WHAT IS NEEDED: A single figure is required: the number of lines below in which the word "Principles" occurs.

________

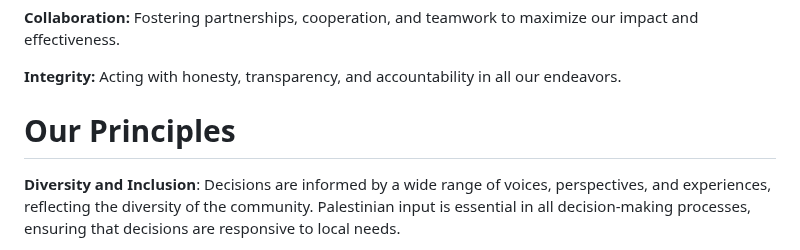
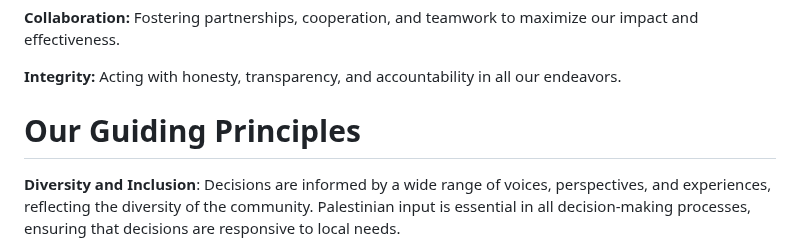
Before and after one commit to PalCollective/documentation, a Markdown page: FOUNDATIONS.md, the part around the change. Drawn GitHub-style.

```diff
--- a/FOUNDATIONS.md
+++ b/FOUNDATIONS.md
@@ -19,7 +19,7 @@
 **Integrity:** Acting with honesty, transparency, and accountability in all our endeavors.
 
 
-# Our Principles
+# Our Guiding Principles
 **Diversity and Inclusion**: Decisions are informed by a wide range of voices, perspectives, and experiences, reflecting the diversity of the community. Palestinian input is essential in all decision-making processes, ensuring that decisions are responsive to local needs.
 
  **Cultural Sensitivity**: We approach community engagement with humility and cultural sensitivity, acknowledging the unique cultural context and experiences of the community in Gaza. Efforts are made to build trust and foster respectful relationships based on mutual understanding and collaboration.
```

________

THE ANSWER: 2